I have seen rabbits scamper out of trails and to safety, as they would any time they sense danger. Indeed, a spooked critter has its rights. Just as if it saw a coyote, it will scamper to safety. Big deal. It will run from a human on foot or on a bike. In Mike V.’s online essay, he makes the point that bikers cover more distance, so they spook more critters. The rabbit will be over it as soon as his heart rate drops. So will the elk, and so will the hiker that a biker just rode by (again, a few bad apples do not alert other users, before passing). I’m sure Mike V. has never stepped on an ant, or anything.
Trails by nature kill a small swath of plants. In the mountains and even in the barren desert, plant species are able to reproduce. Foot trails and bike trails alike kill plants. Furthermore, hikers tend to leave the trail more, to smell the posies. Managers of good trail systems recognize when an area need revegetation and make it happen. It does not take that long.

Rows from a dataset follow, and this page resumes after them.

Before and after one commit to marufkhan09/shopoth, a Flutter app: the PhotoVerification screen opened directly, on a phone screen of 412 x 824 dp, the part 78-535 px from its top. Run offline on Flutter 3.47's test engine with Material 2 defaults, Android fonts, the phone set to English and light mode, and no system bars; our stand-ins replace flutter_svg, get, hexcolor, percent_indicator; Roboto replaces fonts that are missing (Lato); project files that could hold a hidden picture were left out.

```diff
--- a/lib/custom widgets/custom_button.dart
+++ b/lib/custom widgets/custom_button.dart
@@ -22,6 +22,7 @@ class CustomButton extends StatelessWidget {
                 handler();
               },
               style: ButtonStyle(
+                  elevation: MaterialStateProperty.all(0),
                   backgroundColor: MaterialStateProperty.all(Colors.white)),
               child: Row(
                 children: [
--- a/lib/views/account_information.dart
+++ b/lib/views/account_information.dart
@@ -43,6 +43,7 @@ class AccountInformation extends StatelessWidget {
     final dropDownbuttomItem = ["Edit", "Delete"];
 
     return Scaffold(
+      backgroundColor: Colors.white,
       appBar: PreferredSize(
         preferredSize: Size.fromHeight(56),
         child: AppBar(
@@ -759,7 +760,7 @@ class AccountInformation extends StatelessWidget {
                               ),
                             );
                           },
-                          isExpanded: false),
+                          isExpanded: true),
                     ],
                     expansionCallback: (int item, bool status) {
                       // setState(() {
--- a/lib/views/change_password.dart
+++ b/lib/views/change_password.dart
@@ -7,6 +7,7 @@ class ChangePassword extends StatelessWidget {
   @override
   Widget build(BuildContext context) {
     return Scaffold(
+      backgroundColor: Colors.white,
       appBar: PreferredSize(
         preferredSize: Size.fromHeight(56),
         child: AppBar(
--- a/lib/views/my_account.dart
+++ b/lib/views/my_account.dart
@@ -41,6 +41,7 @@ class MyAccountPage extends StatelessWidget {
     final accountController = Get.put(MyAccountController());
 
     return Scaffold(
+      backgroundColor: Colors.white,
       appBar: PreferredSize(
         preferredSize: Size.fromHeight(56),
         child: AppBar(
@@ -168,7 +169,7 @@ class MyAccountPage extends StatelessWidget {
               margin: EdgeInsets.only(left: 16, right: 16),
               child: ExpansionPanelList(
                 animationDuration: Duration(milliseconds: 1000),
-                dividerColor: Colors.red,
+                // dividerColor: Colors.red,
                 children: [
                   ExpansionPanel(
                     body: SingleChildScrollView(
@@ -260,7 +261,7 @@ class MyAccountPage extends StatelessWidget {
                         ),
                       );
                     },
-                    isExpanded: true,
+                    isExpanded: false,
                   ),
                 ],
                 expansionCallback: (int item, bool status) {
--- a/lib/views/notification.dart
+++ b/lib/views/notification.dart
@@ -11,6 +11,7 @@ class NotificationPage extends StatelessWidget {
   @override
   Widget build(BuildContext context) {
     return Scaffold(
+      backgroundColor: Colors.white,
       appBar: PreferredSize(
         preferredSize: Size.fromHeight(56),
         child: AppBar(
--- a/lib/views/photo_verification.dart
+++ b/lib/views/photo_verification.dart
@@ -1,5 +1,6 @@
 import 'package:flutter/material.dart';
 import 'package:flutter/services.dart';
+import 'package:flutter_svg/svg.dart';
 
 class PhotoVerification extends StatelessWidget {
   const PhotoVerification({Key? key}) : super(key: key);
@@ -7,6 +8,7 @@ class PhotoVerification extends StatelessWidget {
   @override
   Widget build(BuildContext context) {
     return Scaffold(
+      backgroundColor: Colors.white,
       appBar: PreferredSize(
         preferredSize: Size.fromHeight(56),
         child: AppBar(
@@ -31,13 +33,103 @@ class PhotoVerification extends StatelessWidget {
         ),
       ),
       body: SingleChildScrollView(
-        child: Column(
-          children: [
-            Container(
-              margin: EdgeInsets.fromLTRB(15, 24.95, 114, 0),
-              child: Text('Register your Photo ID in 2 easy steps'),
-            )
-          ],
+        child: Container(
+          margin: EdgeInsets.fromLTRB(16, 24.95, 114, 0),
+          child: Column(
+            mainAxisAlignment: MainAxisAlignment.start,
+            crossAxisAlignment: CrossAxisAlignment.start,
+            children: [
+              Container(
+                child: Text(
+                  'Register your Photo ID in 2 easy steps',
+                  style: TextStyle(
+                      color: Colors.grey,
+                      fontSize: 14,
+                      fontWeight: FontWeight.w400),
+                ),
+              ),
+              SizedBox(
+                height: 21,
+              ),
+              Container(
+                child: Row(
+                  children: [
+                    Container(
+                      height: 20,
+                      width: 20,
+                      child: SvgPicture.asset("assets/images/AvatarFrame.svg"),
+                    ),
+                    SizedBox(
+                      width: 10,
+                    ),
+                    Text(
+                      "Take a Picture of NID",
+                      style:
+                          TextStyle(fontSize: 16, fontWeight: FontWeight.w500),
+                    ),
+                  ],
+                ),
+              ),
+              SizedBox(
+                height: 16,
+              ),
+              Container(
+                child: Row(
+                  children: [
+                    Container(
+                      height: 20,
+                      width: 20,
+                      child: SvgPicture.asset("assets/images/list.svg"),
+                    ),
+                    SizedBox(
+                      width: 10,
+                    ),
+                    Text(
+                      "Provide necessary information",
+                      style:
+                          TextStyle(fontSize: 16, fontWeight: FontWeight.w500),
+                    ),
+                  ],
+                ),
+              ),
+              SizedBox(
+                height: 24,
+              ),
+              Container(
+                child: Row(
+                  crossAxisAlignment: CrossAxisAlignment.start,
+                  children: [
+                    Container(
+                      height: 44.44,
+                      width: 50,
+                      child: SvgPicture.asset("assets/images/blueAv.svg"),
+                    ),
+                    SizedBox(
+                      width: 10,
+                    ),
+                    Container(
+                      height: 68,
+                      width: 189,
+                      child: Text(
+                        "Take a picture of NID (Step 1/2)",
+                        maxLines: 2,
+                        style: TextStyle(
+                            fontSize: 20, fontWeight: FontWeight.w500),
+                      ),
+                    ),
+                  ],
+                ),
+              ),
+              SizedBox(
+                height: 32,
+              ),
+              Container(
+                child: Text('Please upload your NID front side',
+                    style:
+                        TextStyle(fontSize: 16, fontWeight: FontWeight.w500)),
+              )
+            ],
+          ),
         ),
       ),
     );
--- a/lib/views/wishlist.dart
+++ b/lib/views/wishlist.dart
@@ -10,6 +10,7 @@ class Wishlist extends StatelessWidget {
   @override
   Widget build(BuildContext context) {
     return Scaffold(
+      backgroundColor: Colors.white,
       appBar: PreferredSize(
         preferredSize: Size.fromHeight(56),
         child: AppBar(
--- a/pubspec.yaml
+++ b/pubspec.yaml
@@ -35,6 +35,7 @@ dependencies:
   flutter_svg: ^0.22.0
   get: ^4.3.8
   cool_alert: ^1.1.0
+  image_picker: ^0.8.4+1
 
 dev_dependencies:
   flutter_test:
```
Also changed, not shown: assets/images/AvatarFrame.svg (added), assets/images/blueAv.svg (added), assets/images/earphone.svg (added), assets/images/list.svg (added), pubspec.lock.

Finally, and actually offensively, Mike V. accuses mountain bikers of teaching kids to treat nature roughly. On the contrary, all of the bikers I know who are parents teach their kids not to short-cut trails, not to skid their turns or ride in wet conditions, to signal their approach to other users, not to run over bears and elk, and that lizards and bugs are cool. Please, Mike V., take your studies and essays and shove them up your California V-shaped rut, and keep your garbage out of Colorado papers.
Chris “Dogger” Anderson